THE DATA Start Marker
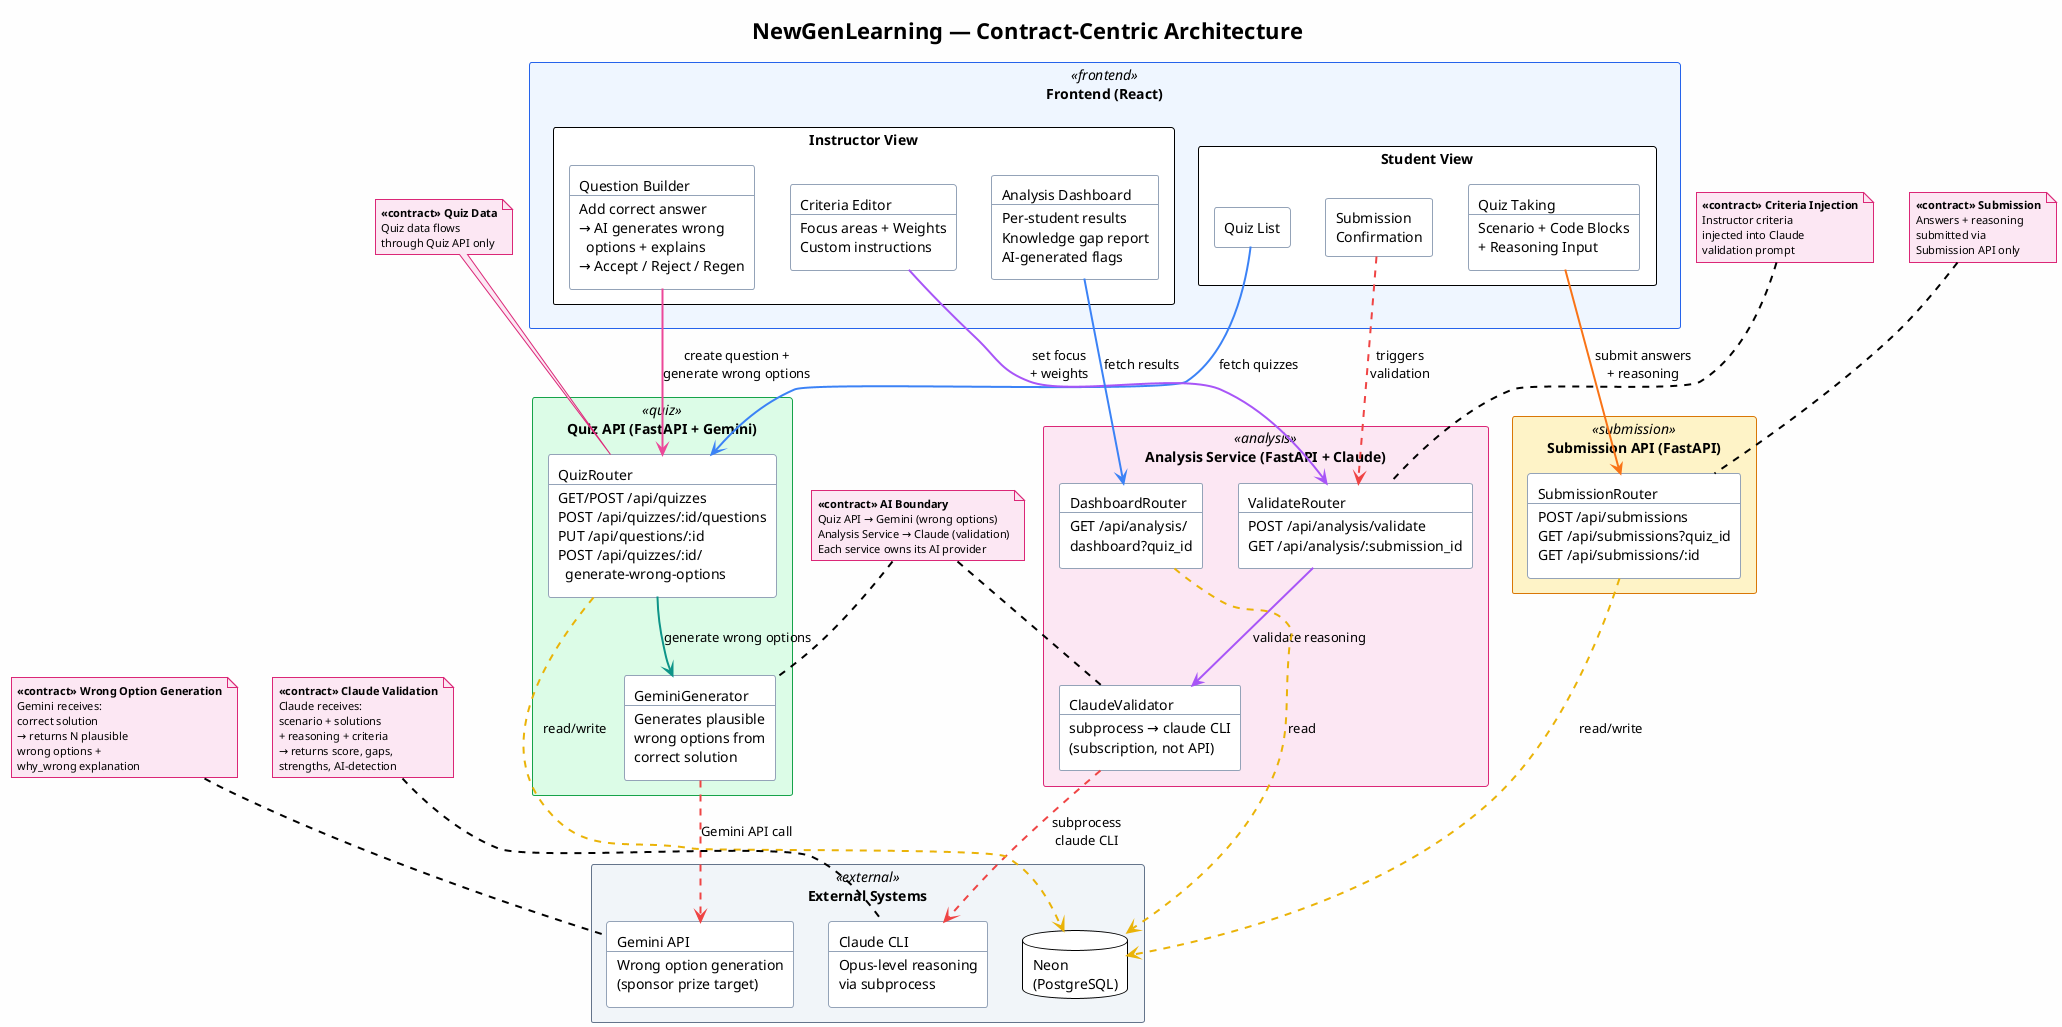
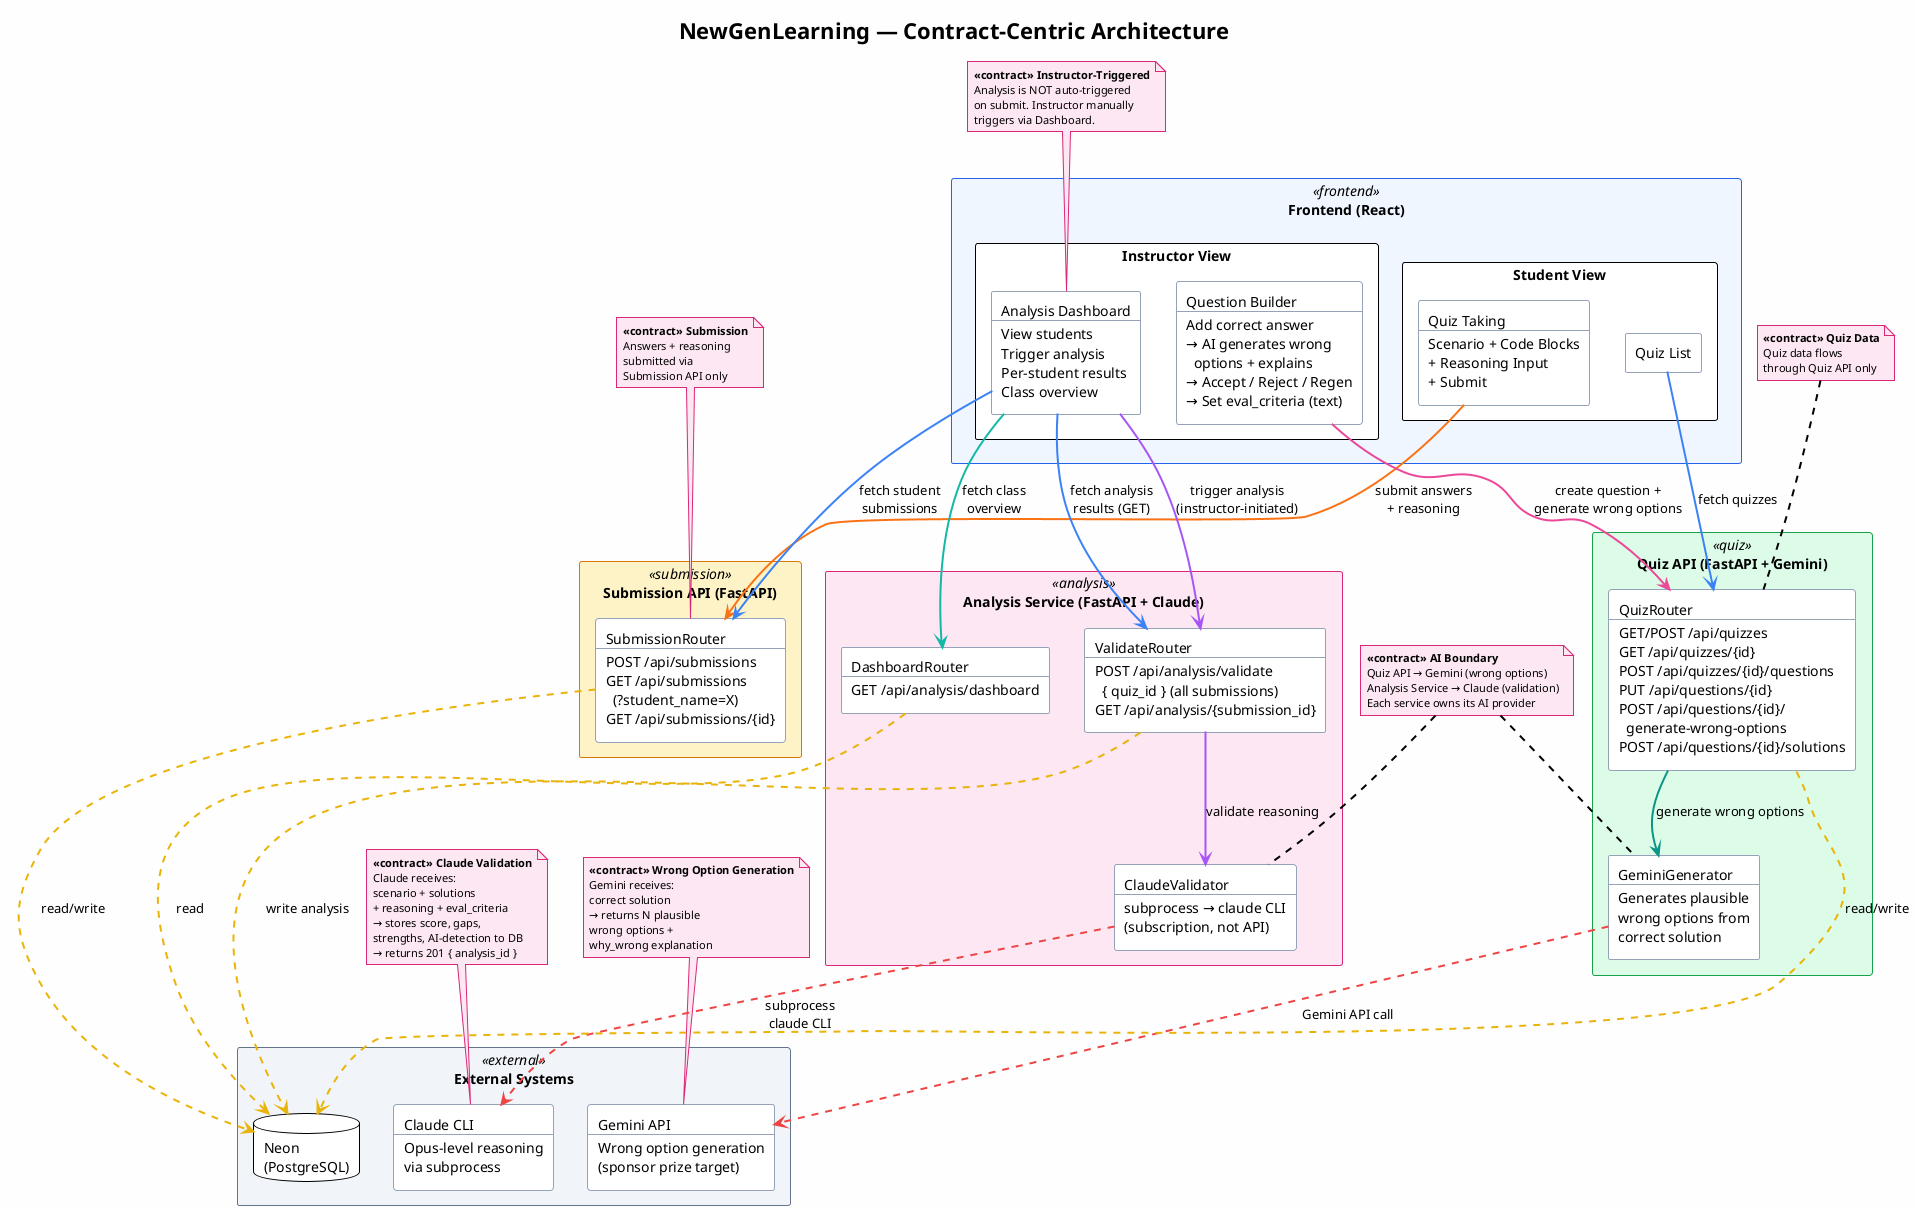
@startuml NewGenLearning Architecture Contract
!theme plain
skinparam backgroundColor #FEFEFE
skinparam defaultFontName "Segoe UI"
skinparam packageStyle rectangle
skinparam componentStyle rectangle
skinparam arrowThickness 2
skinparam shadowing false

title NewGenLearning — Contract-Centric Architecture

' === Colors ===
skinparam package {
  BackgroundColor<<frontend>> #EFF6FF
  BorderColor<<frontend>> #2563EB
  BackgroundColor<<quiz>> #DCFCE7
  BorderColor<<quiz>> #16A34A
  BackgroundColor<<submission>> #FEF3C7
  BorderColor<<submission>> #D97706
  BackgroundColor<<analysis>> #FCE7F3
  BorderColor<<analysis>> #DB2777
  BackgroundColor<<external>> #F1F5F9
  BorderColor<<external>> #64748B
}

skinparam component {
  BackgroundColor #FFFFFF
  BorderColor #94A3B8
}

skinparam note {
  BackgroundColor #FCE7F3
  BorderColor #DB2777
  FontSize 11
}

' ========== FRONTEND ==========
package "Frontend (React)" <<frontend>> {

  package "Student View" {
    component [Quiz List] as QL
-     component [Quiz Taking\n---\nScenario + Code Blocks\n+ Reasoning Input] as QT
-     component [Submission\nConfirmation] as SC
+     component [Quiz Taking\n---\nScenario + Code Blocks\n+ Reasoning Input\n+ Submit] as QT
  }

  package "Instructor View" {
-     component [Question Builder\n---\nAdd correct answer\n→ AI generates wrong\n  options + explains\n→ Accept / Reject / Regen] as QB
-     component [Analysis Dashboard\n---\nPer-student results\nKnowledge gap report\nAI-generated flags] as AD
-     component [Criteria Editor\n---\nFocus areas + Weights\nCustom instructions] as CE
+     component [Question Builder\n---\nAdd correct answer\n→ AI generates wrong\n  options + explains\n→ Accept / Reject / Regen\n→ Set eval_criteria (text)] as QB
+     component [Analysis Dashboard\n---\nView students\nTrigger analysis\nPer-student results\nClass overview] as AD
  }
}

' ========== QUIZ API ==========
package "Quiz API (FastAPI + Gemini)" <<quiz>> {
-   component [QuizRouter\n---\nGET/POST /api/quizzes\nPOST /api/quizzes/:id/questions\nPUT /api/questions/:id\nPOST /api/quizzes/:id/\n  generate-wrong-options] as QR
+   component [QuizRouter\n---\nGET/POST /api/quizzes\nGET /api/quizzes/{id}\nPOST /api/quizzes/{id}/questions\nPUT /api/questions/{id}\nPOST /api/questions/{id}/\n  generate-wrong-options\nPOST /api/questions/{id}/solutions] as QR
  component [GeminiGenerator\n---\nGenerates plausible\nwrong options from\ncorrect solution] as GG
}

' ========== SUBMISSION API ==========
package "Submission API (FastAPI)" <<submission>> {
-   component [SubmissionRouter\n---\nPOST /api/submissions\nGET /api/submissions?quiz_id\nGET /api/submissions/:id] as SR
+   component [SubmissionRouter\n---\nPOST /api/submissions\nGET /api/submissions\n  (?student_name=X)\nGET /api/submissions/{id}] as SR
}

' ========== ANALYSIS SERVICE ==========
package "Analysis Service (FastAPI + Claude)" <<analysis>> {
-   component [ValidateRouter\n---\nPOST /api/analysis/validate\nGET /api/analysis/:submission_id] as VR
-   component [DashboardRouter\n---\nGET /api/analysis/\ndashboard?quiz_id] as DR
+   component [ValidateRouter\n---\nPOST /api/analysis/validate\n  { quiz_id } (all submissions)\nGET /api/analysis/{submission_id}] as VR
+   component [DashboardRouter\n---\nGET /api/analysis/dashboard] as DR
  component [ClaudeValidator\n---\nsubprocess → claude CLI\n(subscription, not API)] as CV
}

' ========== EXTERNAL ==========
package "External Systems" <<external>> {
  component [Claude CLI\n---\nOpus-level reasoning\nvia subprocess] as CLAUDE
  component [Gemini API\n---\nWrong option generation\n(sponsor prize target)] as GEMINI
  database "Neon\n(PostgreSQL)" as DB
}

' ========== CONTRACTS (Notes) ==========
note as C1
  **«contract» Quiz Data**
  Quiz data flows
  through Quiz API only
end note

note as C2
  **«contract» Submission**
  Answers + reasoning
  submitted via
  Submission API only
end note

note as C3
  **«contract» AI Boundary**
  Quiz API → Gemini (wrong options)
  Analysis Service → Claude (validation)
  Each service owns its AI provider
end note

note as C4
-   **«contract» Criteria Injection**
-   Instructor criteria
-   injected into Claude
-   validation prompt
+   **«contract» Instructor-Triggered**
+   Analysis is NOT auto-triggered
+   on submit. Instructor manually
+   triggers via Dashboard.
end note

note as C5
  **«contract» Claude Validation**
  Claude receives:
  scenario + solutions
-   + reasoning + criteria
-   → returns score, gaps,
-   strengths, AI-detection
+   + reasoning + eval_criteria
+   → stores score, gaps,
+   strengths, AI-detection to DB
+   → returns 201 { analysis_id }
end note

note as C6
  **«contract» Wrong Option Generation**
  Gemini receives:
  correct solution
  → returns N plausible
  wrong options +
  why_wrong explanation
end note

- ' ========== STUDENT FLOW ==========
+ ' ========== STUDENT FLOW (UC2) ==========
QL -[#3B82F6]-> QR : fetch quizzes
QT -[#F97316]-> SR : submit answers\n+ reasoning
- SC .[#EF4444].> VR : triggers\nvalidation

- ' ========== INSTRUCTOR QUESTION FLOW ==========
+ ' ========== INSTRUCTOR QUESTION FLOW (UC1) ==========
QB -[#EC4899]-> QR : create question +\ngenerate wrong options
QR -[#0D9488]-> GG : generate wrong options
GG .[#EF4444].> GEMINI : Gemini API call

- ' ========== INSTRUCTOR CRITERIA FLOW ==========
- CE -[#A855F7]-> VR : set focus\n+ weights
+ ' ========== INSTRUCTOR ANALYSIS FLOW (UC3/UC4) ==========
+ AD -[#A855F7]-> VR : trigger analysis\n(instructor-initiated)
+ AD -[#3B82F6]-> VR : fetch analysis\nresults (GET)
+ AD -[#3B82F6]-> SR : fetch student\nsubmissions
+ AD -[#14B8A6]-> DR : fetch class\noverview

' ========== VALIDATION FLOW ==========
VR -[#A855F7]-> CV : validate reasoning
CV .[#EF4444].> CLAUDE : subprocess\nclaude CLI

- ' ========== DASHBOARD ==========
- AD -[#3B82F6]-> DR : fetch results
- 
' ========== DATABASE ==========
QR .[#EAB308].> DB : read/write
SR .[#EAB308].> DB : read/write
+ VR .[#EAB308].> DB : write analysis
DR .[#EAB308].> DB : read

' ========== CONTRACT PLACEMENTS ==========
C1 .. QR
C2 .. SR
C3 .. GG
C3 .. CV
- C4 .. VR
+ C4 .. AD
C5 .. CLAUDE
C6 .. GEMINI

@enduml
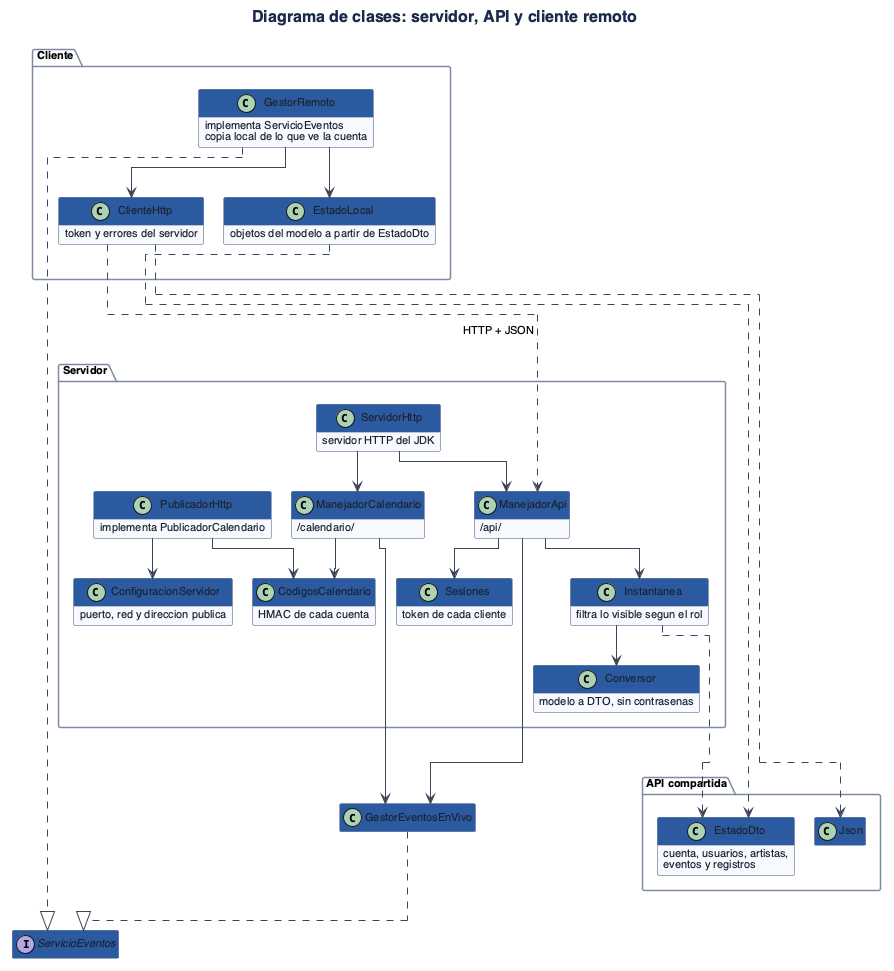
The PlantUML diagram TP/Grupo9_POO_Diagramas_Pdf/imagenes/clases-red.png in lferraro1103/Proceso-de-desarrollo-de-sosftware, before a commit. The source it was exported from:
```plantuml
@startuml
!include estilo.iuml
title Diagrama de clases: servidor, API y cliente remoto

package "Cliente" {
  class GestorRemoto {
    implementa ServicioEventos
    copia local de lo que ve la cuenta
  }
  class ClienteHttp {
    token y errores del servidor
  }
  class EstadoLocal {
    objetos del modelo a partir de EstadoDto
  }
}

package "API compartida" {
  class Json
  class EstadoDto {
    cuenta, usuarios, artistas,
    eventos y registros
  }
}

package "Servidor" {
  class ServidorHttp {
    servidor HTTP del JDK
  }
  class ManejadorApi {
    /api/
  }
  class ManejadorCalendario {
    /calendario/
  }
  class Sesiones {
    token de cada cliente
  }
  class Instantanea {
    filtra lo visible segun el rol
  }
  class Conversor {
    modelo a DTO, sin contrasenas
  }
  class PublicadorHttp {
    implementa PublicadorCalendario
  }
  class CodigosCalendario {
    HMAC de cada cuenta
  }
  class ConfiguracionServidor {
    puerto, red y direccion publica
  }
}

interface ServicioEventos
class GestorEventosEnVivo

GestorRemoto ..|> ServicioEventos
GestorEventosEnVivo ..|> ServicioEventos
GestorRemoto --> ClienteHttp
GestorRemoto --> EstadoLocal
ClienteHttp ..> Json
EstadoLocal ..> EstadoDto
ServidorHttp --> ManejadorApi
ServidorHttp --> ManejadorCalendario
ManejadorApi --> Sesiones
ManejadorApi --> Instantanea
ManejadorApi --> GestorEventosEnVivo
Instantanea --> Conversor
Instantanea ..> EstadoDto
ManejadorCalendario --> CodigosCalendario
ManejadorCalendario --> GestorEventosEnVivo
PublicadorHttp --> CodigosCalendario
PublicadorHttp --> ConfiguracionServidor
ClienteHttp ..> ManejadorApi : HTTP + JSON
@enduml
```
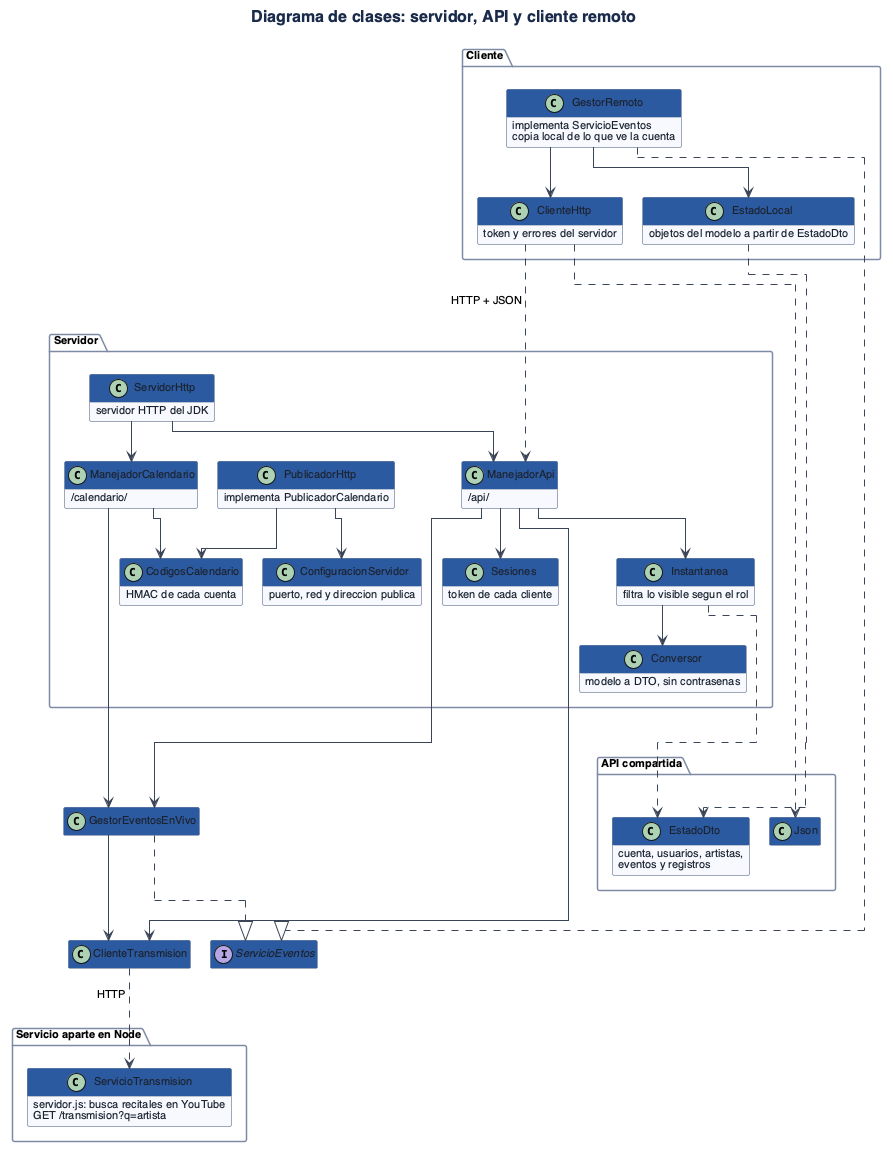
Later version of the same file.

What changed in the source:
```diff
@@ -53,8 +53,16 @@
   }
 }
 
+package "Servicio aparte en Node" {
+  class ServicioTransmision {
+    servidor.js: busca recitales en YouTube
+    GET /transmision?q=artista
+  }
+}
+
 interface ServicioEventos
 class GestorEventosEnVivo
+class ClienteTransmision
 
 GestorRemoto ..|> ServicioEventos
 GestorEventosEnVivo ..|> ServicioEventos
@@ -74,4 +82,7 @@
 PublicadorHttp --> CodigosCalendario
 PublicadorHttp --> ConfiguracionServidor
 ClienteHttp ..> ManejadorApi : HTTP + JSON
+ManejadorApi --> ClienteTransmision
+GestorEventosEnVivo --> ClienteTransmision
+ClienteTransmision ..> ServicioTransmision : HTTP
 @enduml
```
THE DATA End Marker
- AIM OF THE EXERCISE
In the records above, each line with the string "ManejadorCalendario" should be copied.

- TASK RESPONSE
  class ManejadorCalendario {
ServidorHttp --> ManejadorCalendario
ManejadorCalendario --> CodigosCalendario
ManejadorCalendario --> GestorEventosEnVivo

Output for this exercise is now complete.